### [WORK TO COMPLETE]
Below are records; count the lines that hold the string "href" and give only the count.

### [SOURCE MATERIAL]
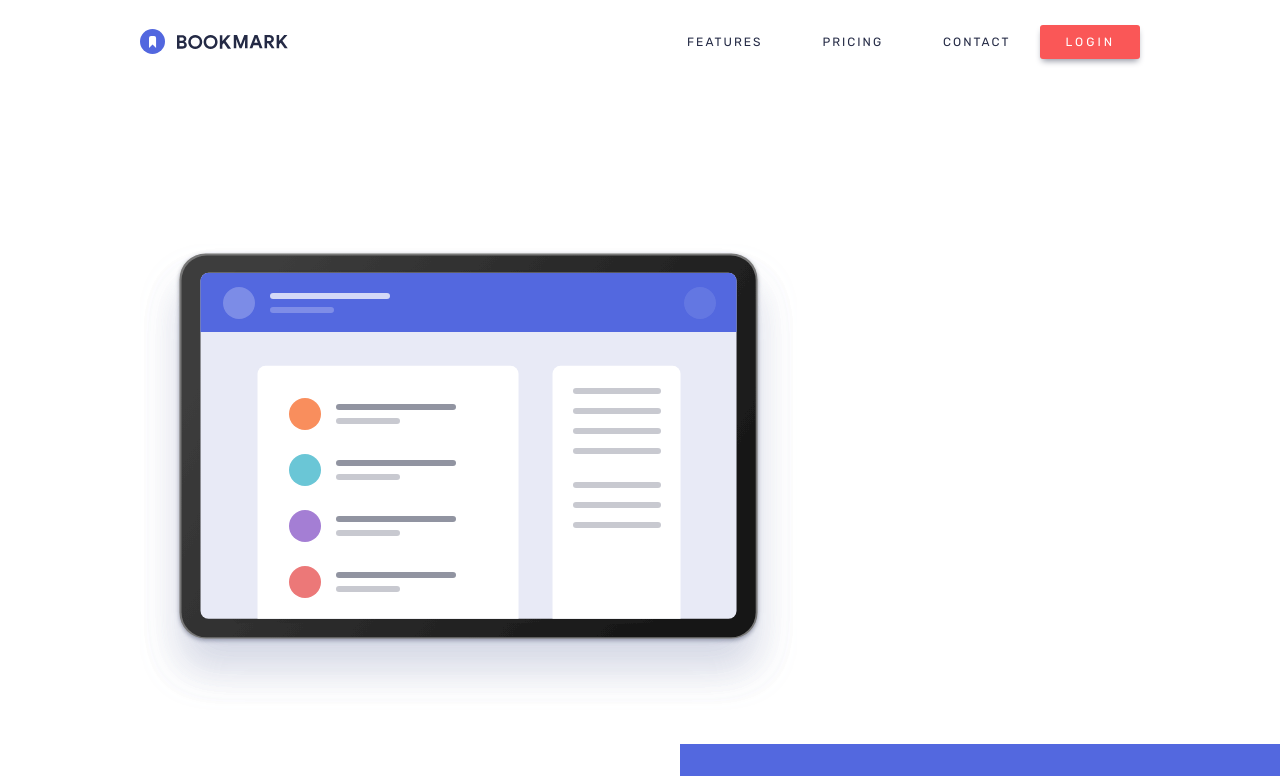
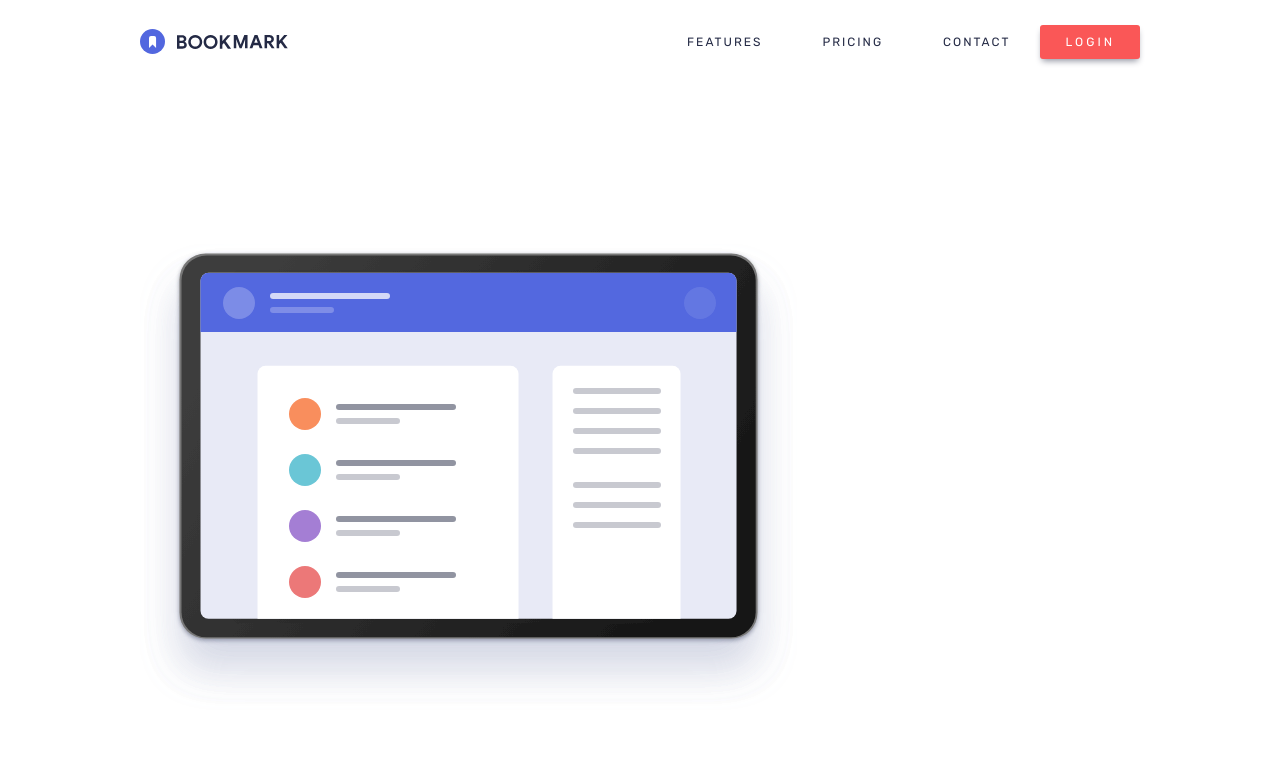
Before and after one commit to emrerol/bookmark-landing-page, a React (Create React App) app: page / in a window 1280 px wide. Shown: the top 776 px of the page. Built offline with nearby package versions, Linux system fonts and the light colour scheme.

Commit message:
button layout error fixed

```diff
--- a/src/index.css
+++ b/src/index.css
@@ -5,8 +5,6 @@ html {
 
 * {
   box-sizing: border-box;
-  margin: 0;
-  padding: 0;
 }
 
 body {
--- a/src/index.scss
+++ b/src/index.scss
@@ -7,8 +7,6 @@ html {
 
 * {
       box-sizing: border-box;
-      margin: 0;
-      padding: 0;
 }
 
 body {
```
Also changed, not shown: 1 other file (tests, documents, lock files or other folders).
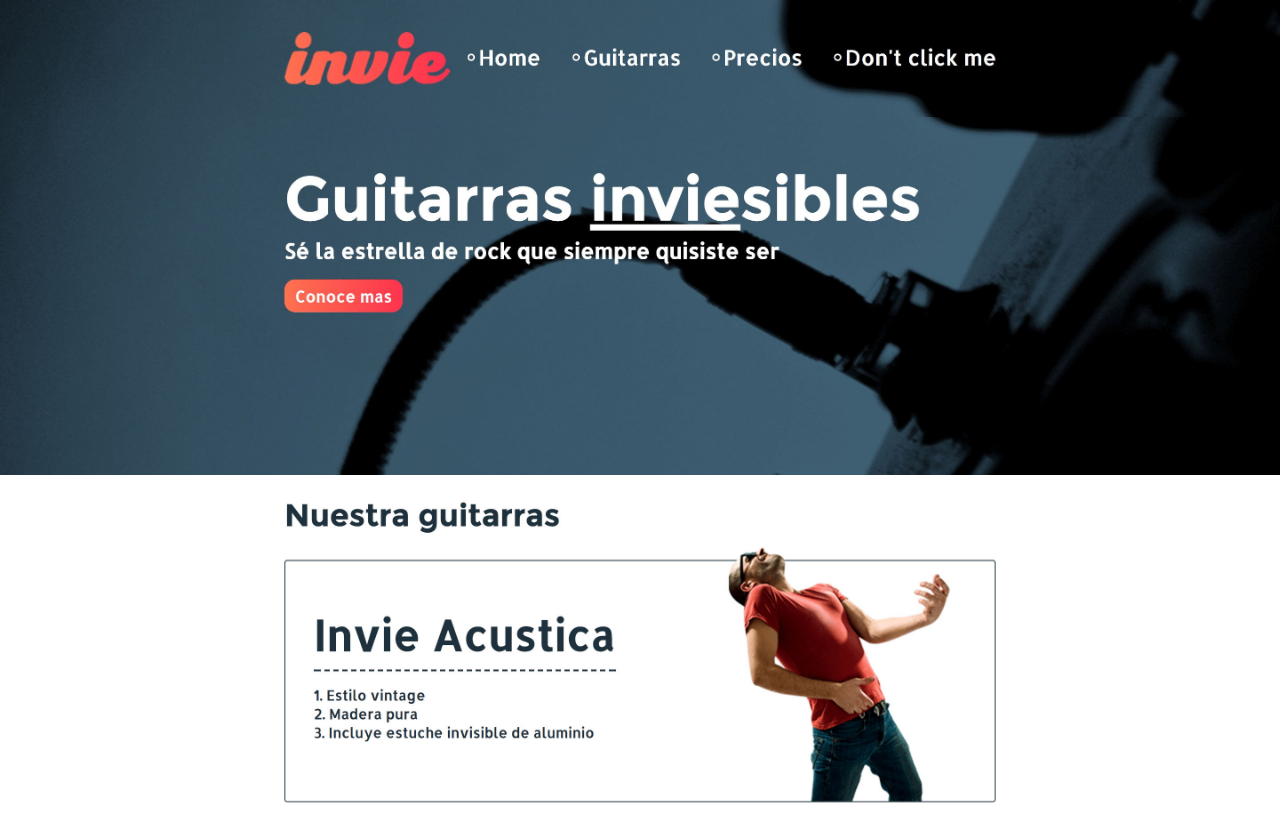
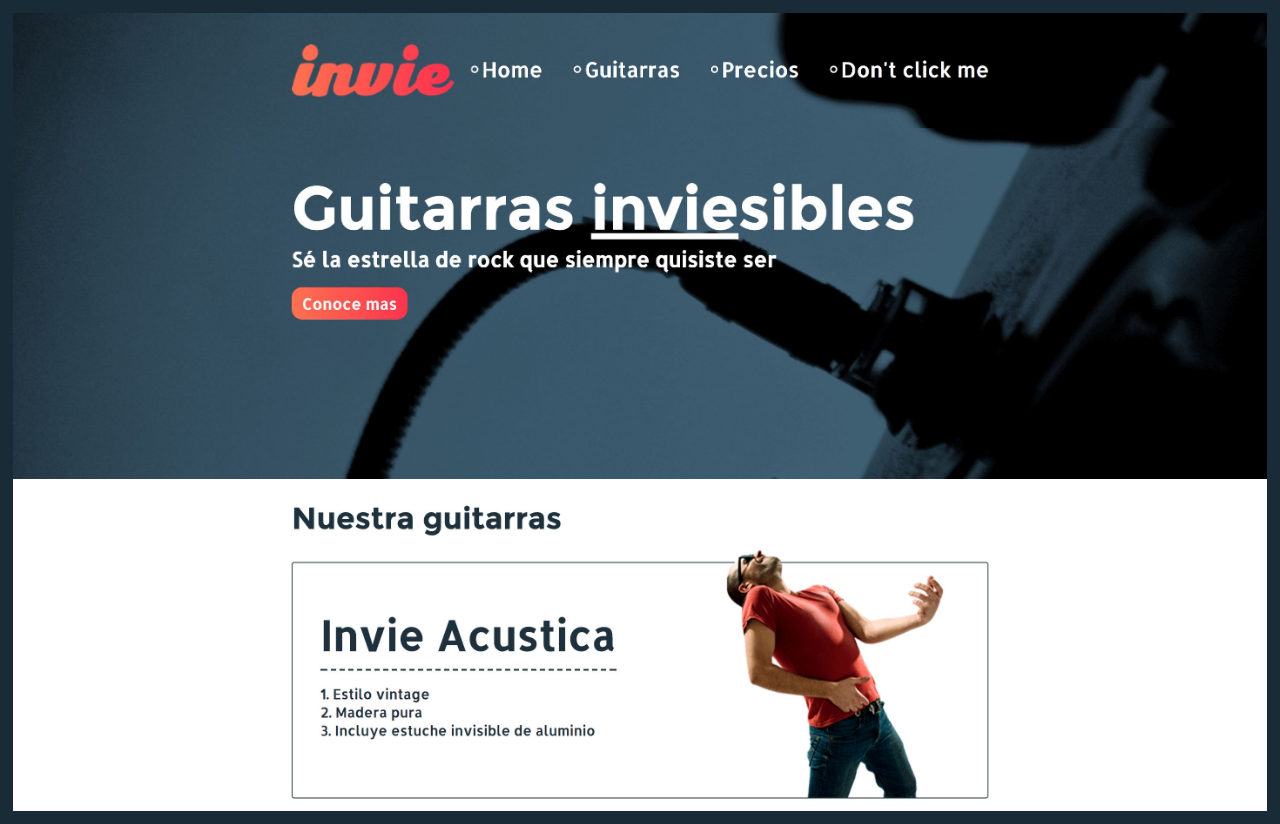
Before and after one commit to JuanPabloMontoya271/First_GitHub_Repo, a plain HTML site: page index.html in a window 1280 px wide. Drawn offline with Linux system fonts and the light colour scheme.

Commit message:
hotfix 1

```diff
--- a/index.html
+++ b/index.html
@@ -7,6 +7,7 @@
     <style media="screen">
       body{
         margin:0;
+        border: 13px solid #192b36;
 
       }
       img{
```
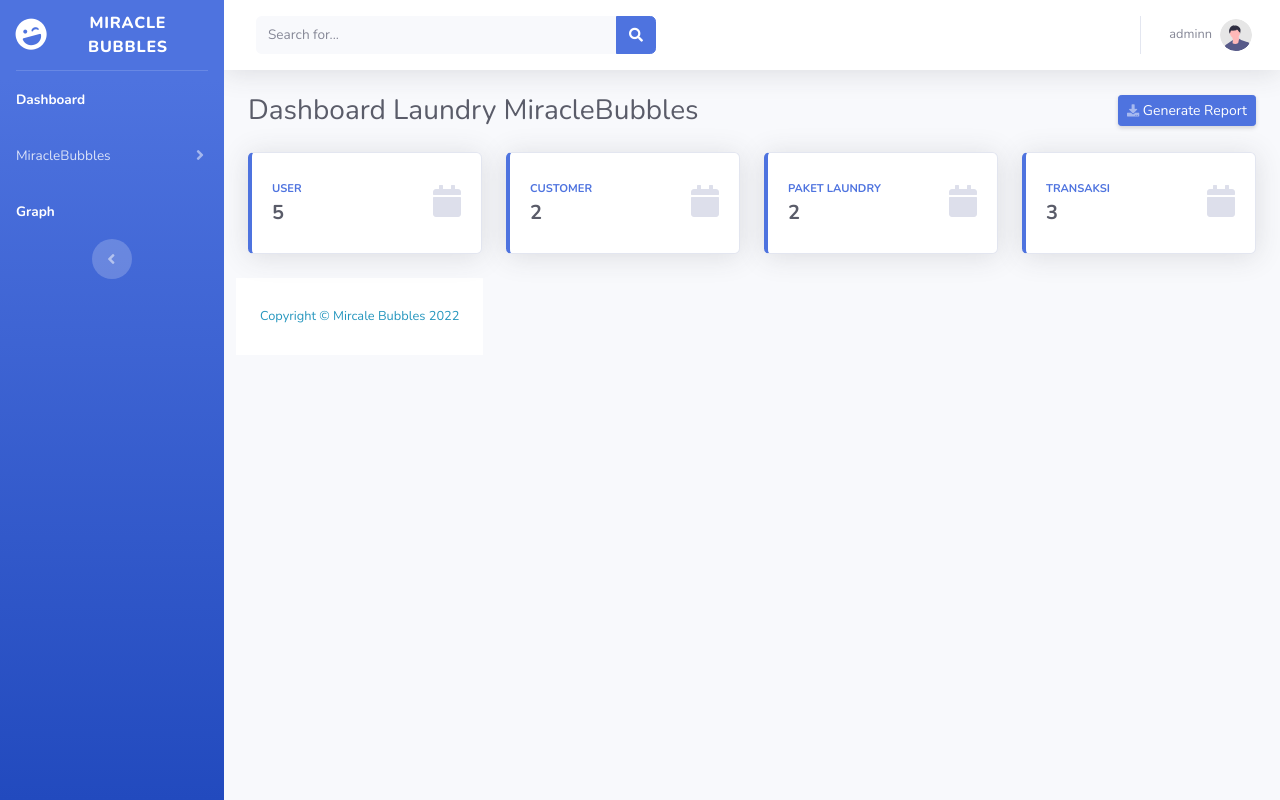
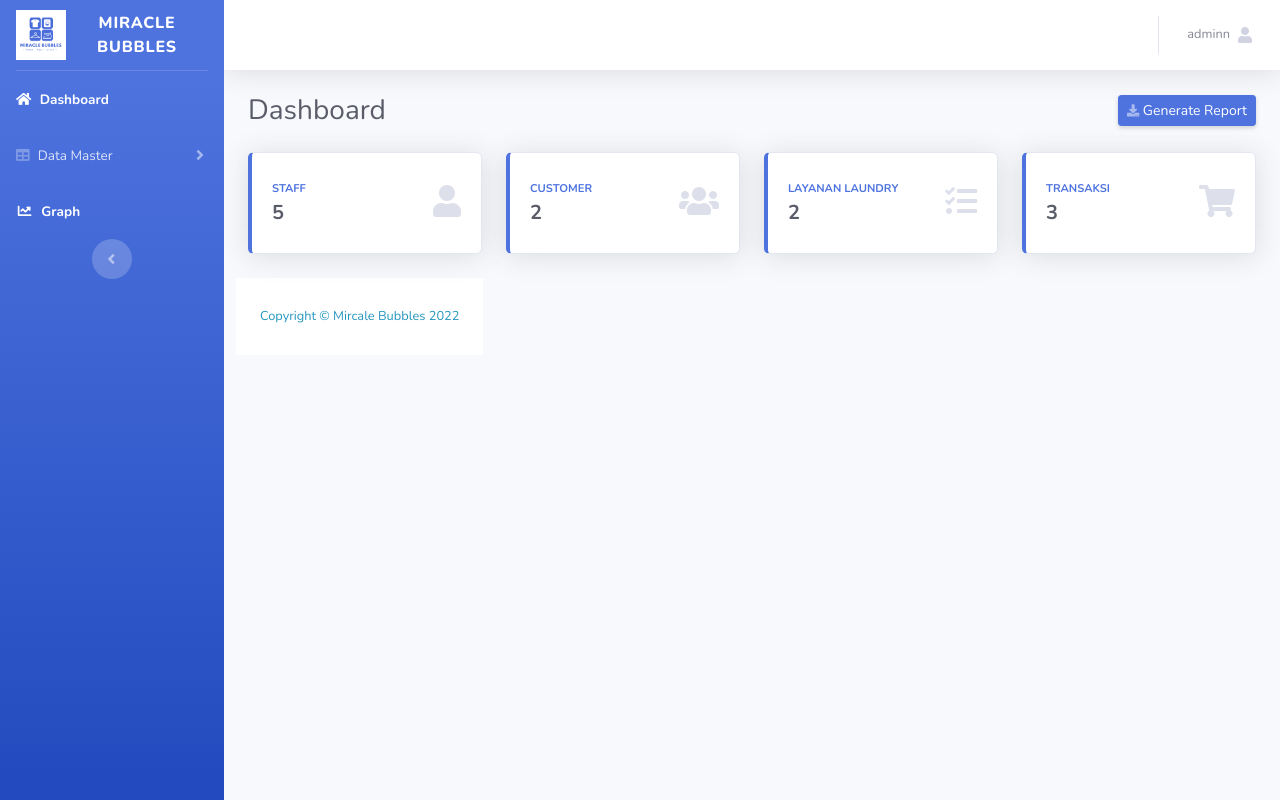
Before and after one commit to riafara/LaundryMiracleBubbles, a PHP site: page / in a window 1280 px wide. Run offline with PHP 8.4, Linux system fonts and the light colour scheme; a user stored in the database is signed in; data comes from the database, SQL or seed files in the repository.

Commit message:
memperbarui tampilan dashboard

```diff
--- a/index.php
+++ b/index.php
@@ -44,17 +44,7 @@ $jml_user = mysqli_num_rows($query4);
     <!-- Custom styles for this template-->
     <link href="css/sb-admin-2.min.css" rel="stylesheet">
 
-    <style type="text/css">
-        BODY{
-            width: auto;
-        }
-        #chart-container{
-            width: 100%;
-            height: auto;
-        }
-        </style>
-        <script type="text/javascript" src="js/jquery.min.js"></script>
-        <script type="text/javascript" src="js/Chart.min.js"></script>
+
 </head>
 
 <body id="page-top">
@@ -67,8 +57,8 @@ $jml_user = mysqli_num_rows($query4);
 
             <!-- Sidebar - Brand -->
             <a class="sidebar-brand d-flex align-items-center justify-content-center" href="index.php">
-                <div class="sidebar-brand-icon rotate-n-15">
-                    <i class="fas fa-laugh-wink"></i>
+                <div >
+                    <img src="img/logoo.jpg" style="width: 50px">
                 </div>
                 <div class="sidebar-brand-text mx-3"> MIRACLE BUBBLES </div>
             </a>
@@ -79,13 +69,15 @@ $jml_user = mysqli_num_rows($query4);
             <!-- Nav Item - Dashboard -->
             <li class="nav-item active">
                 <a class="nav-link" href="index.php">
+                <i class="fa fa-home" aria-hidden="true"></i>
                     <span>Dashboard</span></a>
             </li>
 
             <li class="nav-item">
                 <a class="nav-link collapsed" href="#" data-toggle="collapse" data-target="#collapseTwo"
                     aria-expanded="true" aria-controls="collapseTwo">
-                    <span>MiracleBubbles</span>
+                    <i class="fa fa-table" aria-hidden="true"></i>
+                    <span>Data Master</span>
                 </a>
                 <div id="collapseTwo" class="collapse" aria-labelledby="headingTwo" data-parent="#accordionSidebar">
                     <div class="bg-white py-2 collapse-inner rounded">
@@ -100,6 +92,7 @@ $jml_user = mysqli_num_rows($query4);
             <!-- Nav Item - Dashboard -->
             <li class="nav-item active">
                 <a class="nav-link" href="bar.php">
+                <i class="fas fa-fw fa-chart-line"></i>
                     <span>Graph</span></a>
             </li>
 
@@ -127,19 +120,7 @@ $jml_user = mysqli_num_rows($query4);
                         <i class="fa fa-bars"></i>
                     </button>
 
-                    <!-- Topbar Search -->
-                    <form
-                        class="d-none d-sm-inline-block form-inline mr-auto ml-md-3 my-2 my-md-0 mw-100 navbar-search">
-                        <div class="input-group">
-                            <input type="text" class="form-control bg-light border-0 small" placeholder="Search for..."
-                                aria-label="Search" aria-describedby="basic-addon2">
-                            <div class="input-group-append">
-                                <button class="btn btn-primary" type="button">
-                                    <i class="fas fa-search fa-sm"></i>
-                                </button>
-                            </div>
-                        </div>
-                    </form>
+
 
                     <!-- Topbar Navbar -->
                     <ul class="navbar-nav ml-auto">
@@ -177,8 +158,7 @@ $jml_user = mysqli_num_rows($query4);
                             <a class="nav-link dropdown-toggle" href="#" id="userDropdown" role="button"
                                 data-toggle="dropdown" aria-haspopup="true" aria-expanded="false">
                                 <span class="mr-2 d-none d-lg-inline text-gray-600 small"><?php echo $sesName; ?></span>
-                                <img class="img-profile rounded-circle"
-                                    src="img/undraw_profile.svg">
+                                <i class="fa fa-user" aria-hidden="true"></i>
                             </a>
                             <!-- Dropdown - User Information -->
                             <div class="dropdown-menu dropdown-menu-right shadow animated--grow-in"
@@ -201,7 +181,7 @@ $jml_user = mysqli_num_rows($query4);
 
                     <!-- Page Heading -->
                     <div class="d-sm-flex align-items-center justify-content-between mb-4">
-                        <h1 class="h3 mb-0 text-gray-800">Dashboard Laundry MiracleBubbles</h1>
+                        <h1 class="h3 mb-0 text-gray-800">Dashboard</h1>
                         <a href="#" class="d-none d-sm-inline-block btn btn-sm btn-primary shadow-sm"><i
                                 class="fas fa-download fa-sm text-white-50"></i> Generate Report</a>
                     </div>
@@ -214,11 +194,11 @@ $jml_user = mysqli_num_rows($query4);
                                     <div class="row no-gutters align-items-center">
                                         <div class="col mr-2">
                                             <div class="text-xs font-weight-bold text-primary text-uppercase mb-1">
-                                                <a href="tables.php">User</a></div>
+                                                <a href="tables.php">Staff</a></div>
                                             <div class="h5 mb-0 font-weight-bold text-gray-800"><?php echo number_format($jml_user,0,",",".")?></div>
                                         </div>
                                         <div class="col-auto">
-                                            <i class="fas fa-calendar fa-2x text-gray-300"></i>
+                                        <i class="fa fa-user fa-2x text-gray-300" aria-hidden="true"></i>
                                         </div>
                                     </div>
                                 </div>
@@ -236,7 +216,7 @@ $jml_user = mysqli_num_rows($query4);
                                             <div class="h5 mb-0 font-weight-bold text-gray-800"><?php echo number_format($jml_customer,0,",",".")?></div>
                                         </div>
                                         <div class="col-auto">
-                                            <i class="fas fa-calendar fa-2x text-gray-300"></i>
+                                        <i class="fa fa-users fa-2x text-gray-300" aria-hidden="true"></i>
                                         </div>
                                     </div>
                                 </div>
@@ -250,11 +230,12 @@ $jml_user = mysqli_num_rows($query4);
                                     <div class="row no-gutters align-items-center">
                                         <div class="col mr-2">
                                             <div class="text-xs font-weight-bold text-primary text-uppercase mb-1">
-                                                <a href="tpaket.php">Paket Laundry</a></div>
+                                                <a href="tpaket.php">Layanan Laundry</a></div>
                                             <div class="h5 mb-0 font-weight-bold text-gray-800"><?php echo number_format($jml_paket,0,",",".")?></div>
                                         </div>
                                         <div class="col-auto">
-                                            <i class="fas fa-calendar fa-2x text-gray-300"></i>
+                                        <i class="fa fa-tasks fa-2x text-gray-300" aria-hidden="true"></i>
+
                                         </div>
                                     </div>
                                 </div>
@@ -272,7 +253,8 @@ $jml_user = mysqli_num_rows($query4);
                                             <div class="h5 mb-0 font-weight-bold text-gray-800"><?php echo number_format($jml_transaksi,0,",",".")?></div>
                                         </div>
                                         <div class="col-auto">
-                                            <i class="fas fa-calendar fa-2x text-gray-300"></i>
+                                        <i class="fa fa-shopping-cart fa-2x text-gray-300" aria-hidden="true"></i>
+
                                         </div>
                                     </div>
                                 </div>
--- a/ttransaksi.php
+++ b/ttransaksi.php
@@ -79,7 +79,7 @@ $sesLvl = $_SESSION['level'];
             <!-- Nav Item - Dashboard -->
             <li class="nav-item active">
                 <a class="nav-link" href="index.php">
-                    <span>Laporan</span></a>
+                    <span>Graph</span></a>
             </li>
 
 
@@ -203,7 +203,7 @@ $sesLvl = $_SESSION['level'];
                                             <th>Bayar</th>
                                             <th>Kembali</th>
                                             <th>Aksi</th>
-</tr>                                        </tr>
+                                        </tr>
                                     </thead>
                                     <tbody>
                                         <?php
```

### [FINISHED TASK]
12